Book Review by Gracy Samjetsabam, commemorating the tenth anniversary of the 2011 tsunami in Japan. Resilience and recovery can be learnt from a survivor of the Tohoku earthquake as the protagonist learns.
Title: Indigo Girl
Author: Suzanne Kamata
Suzanne Kamata is an American writer, academician and fiction editor based in Tokushima Prefecture, Japan. She has authored or edited 14 books including, award-winners Gadget Girl: The Art of Being Invisible (GemmaMedia, 2013), Squeaky Wheels: Travels with My Daughter by Train, Plane, Metro, Tuk-tuk and Wheelchair (Wyatt-Mackenzie, 2019), Pop Flies, Robo-pets and Other Disasters (One Elm Books, 2020), Indigo Girl (GemmaMedia, 2019); and other novels, travel writings and short stories. Her next novel The Baseball Widow (Wyatt-Mackenzie Publishing) will be published in October 2021.

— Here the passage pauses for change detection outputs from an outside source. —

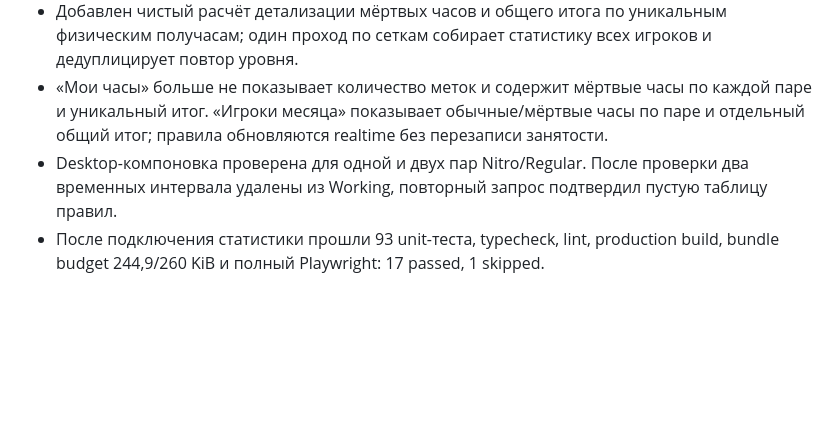
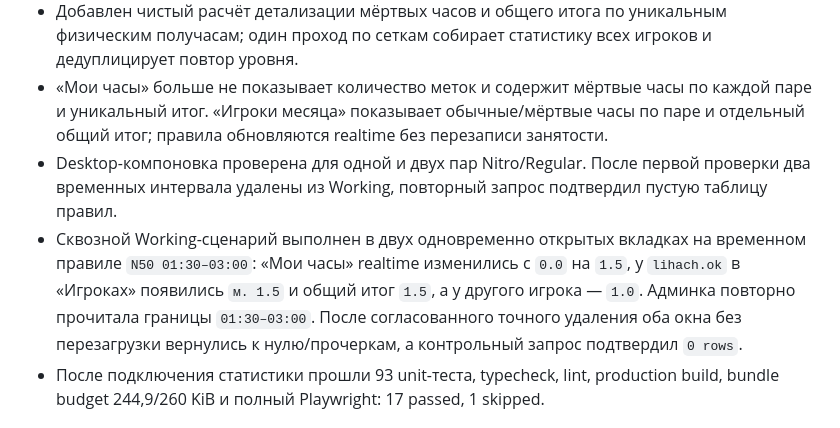
Before and after one commit to AlexKhvostov/schedule-app, a Markdown page: docs/work-log.md, the part around the change. GitHub-like rendering; blank space fills up the shorter version.

```diff
--- a/docs/work-log.md
+++ b/docs/work-log.md
@@ -9,7 +9,8 @@
 - В админке появился RU/EN-редактор нескольких интервалов. Через Discord-сессию проверены сохранение двух интервалов Nitro 50, повторное чтение после перезагрузки и клиентская блокировка пересечения.
 - Добавлен чистый расчёт детализации мёртвых часов и общего итога по уникальным физическим получасам; один проход по сеткам собирает статистику всех игроков и дедуплицирует повтор уровня.
 - «Мои часы» больше не показывает количество меток и содержит мёртвые часы по каждой паре и уникальный итог. «Игроки месяца» показывает обычные/мёртвые часы по паре и отдельный общий итог; правила обновляются realtime без перезаписи занятости.
-- Desktop-компоновка проверена для одной и двух пар Nitro/Regular. После проверки два временных интервала удалены из Working, повторный запрос подтвердил пустую таблицу правил.
+- Desktop-компоновка проверена для одной и двух пар Nitro/Regular. После первой проверки два временных интервала удалены из Working, повторный запрос подтвердил пустую таблицу правил.
+- Сквозной Working-сценарий выполнен в двух одновременно открытых вкладках на временном правиле `N50 01:30–03:00`: «Мои часы» realtime изменились с `0.0` на `1.5`, у `lihach.ok` в «Игроках» появились `м. 1.5` и общий итог `1.5`, а у другого игрока — `1.0`. Админка повторно прочитала границы `01:30–03:00`. После согласованного точного удаления оба окна без перезагрузки вернулись к нулю/прочеркам, а контрольный запрос подтвердил `0 rows`.
 - После подключения статистики прошли 93 unit-теста, typecheck, lint, production build, bundle budget 244,9/260 KiB и полный Playwright: 17 passed, 1 skipped.
 
 ## 30 сентября 2026 — серверная настройка лимитов фильтра
```
Also changed, not shown: docs/product-improvements-plan.md (+8 -8 lines).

Indigo Girl is a story of Aiko Cassidy, an aspiring manga artist and a confident and sensitive 15-year-old bicultural teenager with cerebral Palsy. She is raised in Michigan by a single mother who is a sculptor and for whom, Cassidy is her muse. When her mother marries Raoul, her Hispanic step-father and he moves in with them, there was hope for her adoption and completion of a dream for a perfect family. But when a baby step-sister arrives, she starts feeling tugged at the margins.
In the meantime, she gets invited to spend three months in rural Japan in Tokushima in her biological father’s home, who is an indigo farmer. She sees it as an occasion to explore the hitherto unknown link of her life and root her belonging. She planned well in advance and looked forward to experiencing and fitting in into her role as a half-Japanese. However, her vacation in Japan is filled with shocks and surprises in contrast to her initial excitement and imaginings. She had conjured up images of her stay and even thought of the summer-break in Japan as a means to provide inspiration for her manga story, Gadget Girl, if not anything else.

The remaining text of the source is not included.